* [HOW TO COMPLETE THIS TASK]: The records that follow should be copied out exactly, pictures excluded.

* [TASK INPUTS]:
^^^^

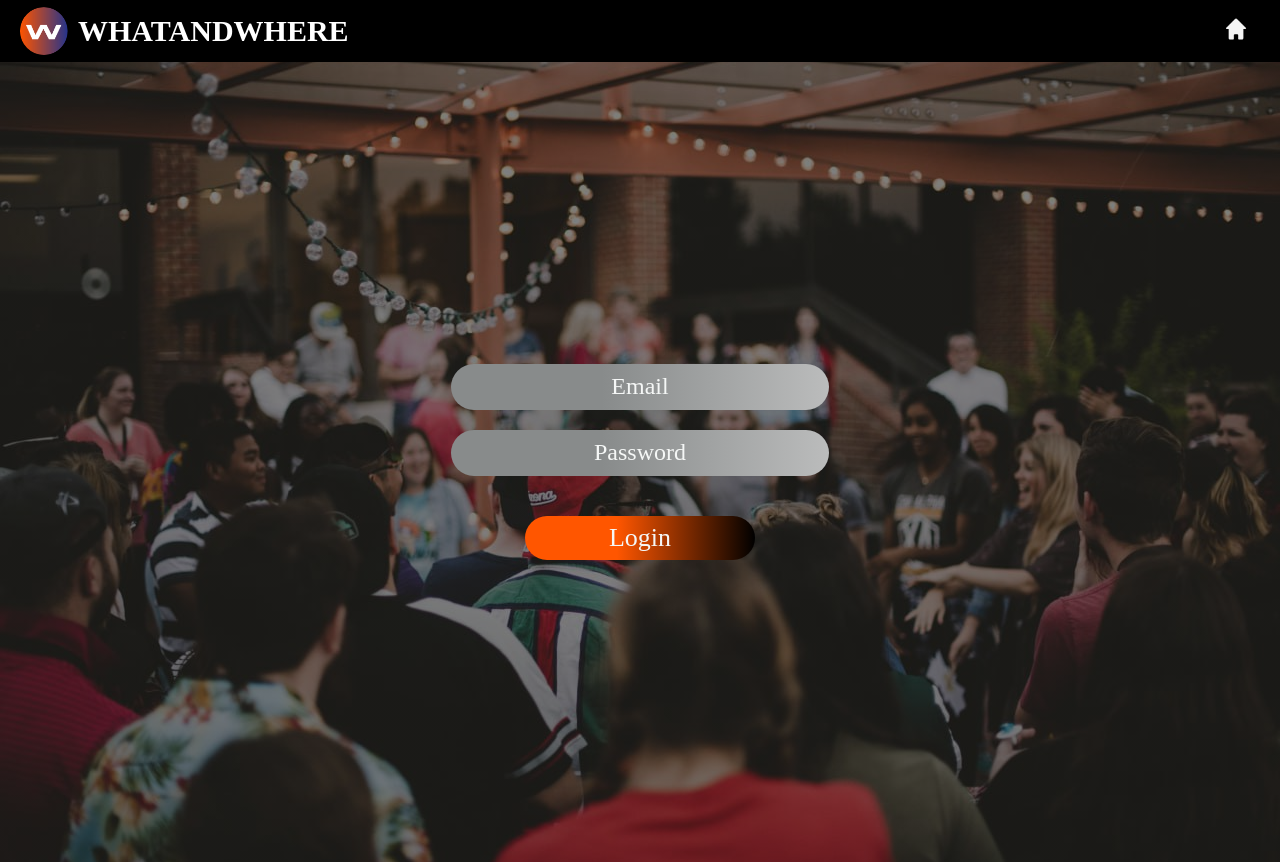
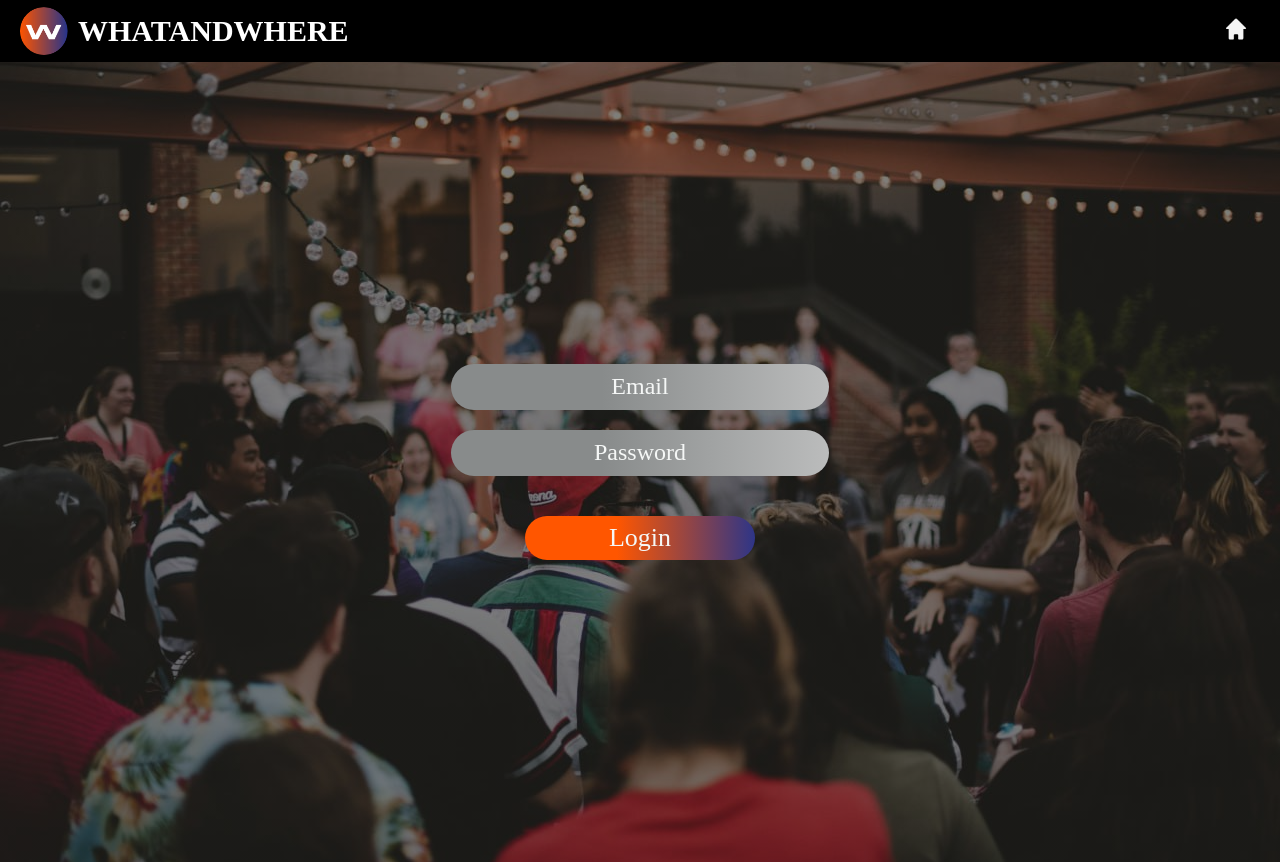
Before and after one commit to WhatandWhere/WhatAndWhere, a React (Create React App) app in the folder client/: page /login in a window 1280 px wide. Built offline with nearby package versions, Linux system fonts and the light colour scheme.

Commit message:
Changed the colour of the login and register buttons

```diff
--- a/client/src/components/design-files-css/LoginRegisterButton.css
+++ b/client/src/components/design-files-css/LoginRegisterButton.css
@@ -2,7 +2,7 @@
     background: linear-gradient(
             90deg,
             rgba(255, 86, 0, 1) 40%,
-            rgb(0, 0, 0, 1) 100%
+            rgba(46, 53, 135, 1) 100%
     );
     color: #f5f7f6;
     padding: 7px 14px;
```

^^^^

* [WRITTEN RESPONSE]:
Before and after one commit to WhatandWhere/WhatAndWhere, a React (Create React App) app in the folder client/: page /login in a window 1280 px wide. Built offline with nearby package versions, Linux system fonts and the light colour scheme.

Commit message:
Changed the colour of the login and register buttons

```diff
--- a/client/src/components/design-files-css/LoginRegisterButton.css
+++ b/client/src/components/design-files-css/LoginRegisterButton.css
@@ -2,7 +2,7 @@
     background: linear-gradient(
             90deg,
             rgba(255, 86, 0, 1) 40%,
-            rgb(0, 0, 0, 1) 100%
+            rgba(46, 53, 135, 1) 100%
     );
     color: #f5f7f6;
     padding: 7px 14px;
```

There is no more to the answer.